We went to the Griffin Inn at the weekend and I had been looking forward to our visit. We were not disappointed with the character of the pub, the views from the garden (which were simply stunning) and the service, but the BBQ food was very pricey and the portions... well, "stingy" was the word mostly used around our table, and it wasn't as if they hadn't made enough to go round. I would go again, but not for the BBQ. Puddings were nice, but again very pricey. You need to get there very early, otherwise you run the risk of not getting a table. All in all a great pub, but over-priced food and small portion sizes marred our visit slightly.
hayday - 27 Aug 2007 22:08
This pub has the lot really. Amazing views from the garden (probably the best I've ever seen from a pub), small cosy old interior, superb food and beer. Unfortunately, as a result it is too popular and may be difficult to get a seat. Also the prices are absolutely ridiclous.
nicgooner - 23 Aug 2007 12:37
Overpriced and pretentious although the food was good. Fantastiv views from garden but very cramped indoors
sussexsingle - 4 Jul 2007 07:41
I disagree with vez. Perhaps I dont mind a few "posh idiots", but then whon else can afoord to live out there? I've just had a great meal there. The view from the massive garden is a beaut. Nice and cosy feel inside too.
anonymous - 9 Oct 2006 14:52
Over-rated! Good food & wine list but over priced. Beautiful sunset in the garden. Full of posh idiots! Now its just trading on an old reputation. Service is average. Too many other excellent places out there for me to bother again!
vez - 18 Sep 2006 12:54
I totally disagree with the two previous reviews. I have been going to The Griffin for several years and the standard has been consistently high. Excellent food and wine list, especially when enjoyed on the beautiful terrace.
hat - 9 Aug 2006 12:52
I have been taken there for lunch 4 times and hope that I am not taken again.

Everyone tells me how great it is, but I have never had a good meal and the staff was rude 3 out of 4 times.

I think all of the good publicity has gone to his head and the 'pub' (?) is suffering because of it.
anonymous - 24 Jul 2006 11:52
Terribly upper middle-class. Super food, lovely proprietor. Marvellous, dahling. A pub? Oh hardly! Bet they don't get many blacks or working folk.
anonymous - 14 Mar 2006 23:43
I stayed here recently and quite frankly is one of the best pubs/hotels/restuarants I have been to. Highly recommend it.
ems - 3 Nov 2004 16:21
Brilliant pub and great garden to loll around in on summer days. Food is excellent but barbies can be expensive. Also do a great Bloody Mary if you are in need.....
Joe B - 18 Dec 2003 13:18
A fine combination of restaurant and drinking hole. The food,although a bit expensive, is excellent and innovative. There is also an outside patio area with shades and heaters for dining in good weather. They have a club bar with its own bar and sofas to lounge in. "An up market " public bar.
It often comes out tops with other well known guides and it is quiet understandable that it should
Terry Baldwin - terry@baldwinboxall.co.uk - 16 Oct 2003 09:54

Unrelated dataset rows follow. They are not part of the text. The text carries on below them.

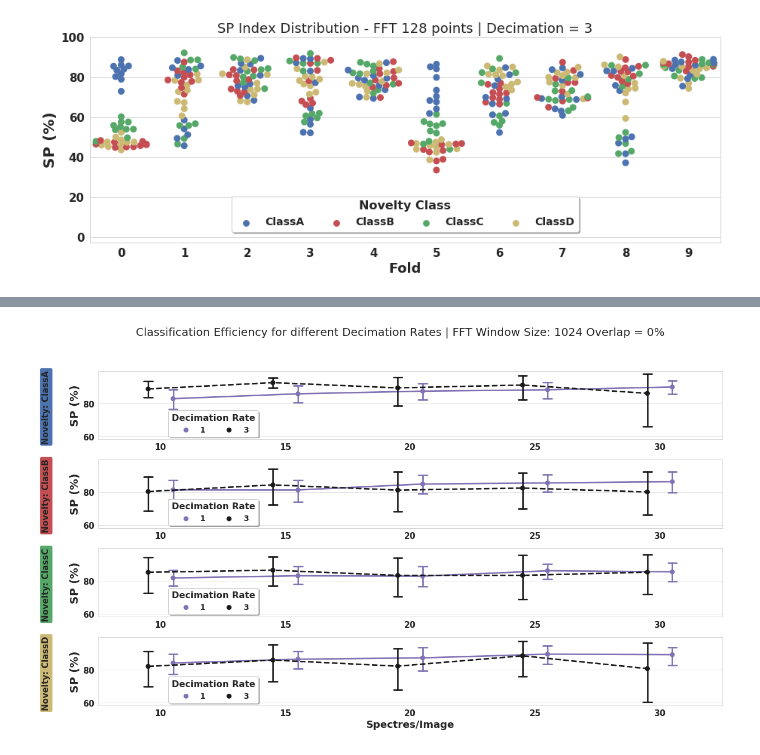
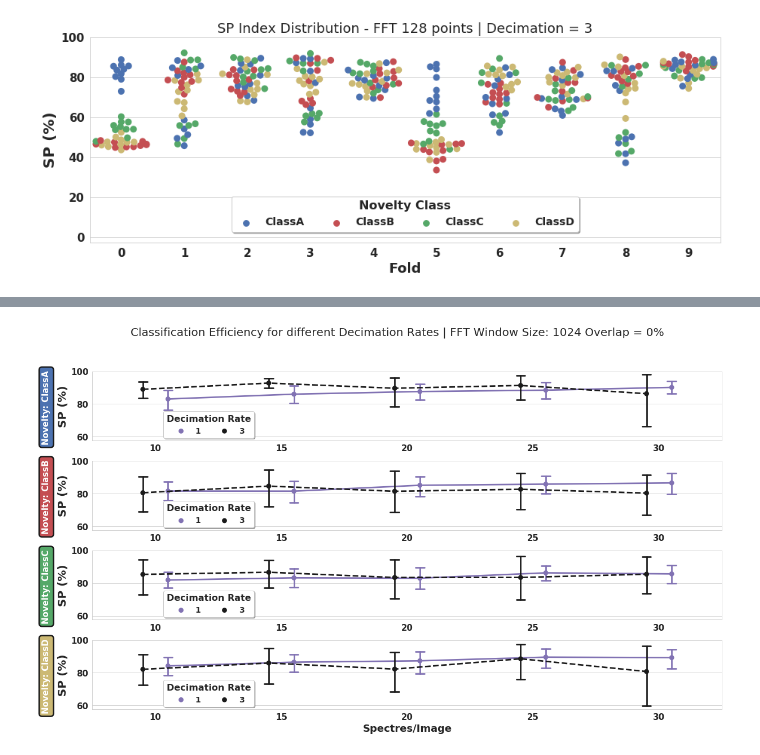
Before and after one commit to natmourajr/SonarAnalysis, a Jupyter notebook: Packages/StationarityAnalysis/Cnn_Analysis/LofarParamsClassificationResults.ipynb, the cells around one changed output, grey strips where cells are left out. Saved outputs shown, nothing was run; the diff lists cells and outputs as text; code cells hidden in the pictures.

Commit message:
Stationarity Analysis   Cleaned some cells and updated plot styles
Signed-off-by: pedro.lisboa <pedrohblisboa@gmail.com>

```diff
--- a/Packages/StationarityAnalysis/Cnn_Analysis/LofarParamsClassificationResults.ipynb
+++ b/Packages/StationarityAnalysis/Cnn_Analysis/LofarParamsClassificationResults.ipynb
@@ -626,36 +555,36 @@ for i_ax, ax in enumerate(axes.flatten()):
     ax.set_ylabel('SP (%)', fontsize=20, weight='bold')
 
     leg_handles = ax.get_legend_handles_labels()[0]
 #     ax.set_title('%i Spectres' % (i_qtd), fontsize=20)
     class_map = ['ClassA', 'ClassB', 'ClassC', 'ClassD']
     color_map = {0:'b',1:'r',2:'g',3:'y'}
-    bbox_props = dict(boxstyle="round,pad=0.3", fc=color_map[nv], ec="w", lw=2)
-    t = ax.text(-0.95, 78, "Novelty: %s" % class_map[nv], ha="left", va="center", rotation=90,
+    bbox_props = dict(boxstyle="round,pad=0.35", fc=color_map[nv], ec="k", lw=2.5)
+    t = ax.text(-0.90, 78, "Novelty: %s" % class_map[nv], color="white", ha="left", va="center", rotation=90,
                 size=15,
                 bbox=bbox_props)
 
     #if i_ax == 0:
     legend = ax.legend(handles=leg_handles,
                        bbox_to_anchor=(0.10,-0.080),
                        ncol=2,
                        #labels=['3', '1'],
                        #mode="expand",
                        borderaxespad=1.0,
                        shadow=True,
                        frameon=True,
                        fancybox=True,
                        title='Decimation Rate',
                        fontsize=14,
                        loc='lower left')
     legend.get_title().set_fontsize(16)
     #else:
     #    ax.get_legend().set_visible(False)
 fig.subplots_adjust(hspace=0.30)
 fig.suptitle('Classification Efficiency for different Decimation Rates |'
              ' FFT Window Size: 1024 Overlap = 0%', fontsize=20);
 fig.savefig('dec_run_1024.png', dpi = 300, bbox_inches='tight')
 # %% [output]
-[figure, old version]
+[figure, new version]
 # %%
 %matplotlib inline
 qtd_list=[512,1024,2048]; decimation=1; overlap=0
```
Also changed, not shown: parts of 12 cells of this notebook.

got anything to say about this pub?

Please read our reviews policy before posting.
Only registered users can post reviews. Please log in. If you don't have an account yet, register here.